— What this task involves —
Go through the lines below and copy any that hold the string "navbar".

— Material provided —
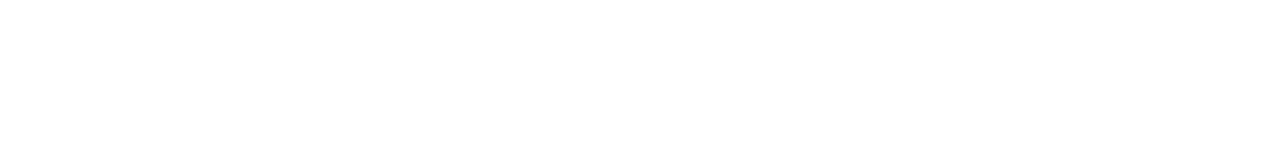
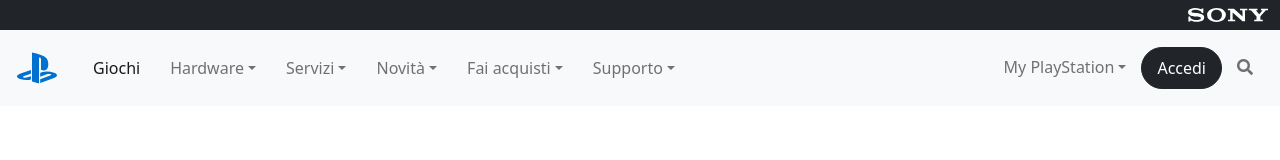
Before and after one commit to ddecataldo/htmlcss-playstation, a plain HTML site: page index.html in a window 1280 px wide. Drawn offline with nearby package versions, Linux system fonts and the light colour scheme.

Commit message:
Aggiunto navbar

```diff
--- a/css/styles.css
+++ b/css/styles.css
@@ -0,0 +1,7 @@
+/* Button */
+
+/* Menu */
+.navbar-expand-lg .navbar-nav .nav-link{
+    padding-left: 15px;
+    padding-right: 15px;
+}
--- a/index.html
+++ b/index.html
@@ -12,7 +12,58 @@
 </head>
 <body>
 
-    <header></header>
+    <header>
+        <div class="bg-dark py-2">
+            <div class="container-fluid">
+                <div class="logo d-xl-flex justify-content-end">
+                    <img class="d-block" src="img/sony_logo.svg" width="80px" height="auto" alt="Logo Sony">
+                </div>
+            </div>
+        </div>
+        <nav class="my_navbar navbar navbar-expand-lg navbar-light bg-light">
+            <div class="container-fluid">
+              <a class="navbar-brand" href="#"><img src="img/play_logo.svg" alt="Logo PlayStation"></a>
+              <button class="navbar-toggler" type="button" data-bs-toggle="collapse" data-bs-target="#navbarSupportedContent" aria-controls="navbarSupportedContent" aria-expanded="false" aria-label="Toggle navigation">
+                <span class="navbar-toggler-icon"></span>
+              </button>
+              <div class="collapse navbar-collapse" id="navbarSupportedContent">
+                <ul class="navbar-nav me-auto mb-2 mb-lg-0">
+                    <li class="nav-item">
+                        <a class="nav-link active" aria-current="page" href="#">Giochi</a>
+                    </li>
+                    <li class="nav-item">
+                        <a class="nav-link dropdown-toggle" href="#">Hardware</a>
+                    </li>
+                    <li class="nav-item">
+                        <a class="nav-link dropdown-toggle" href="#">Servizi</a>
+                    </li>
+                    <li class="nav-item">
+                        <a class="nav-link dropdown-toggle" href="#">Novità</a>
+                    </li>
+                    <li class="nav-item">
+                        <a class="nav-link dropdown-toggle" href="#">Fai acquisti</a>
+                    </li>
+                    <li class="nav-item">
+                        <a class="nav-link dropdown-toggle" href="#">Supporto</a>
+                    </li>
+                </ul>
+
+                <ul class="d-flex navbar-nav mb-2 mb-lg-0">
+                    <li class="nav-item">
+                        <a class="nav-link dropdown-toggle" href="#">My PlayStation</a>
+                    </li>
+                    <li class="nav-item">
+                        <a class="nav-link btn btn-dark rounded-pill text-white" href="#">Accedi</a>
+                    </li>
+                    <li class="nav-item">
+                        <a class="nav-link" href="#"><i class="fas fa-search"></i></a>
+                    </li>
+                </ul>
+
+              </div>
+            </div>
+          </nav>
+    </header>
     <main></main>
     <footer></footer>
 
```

— Solution to the problem —
Aggiunto navbar
+.navbar-expand-lg .navbar-nav .nav-link{
+        <nav class="my_navbar navbar navbar-expand-lg navbar-light bg-light">
+              <a class="navbar-brand" href="#"><img src="img/play_logo.svg" alt="Logo PlayStation"></a>
+              <button class="navbar-toggler" type="button" data-bs-toggle="collapse" data-bs-target="#navbarSupportedContent" aria-controls="navbarSupportedContent" aria-expanded="false" aria-label="Toggle navigation">
+                <span class="navbar-toggler-icon"></span>
+              <div class="collapse navbar-collapse" id="navbarSupportedContent">
+                <ul class="navbar-nav me-auto mb-2 mb-lg-0">
+                <ul class="d-flex navbar-nav mb-2 mb-lg-0">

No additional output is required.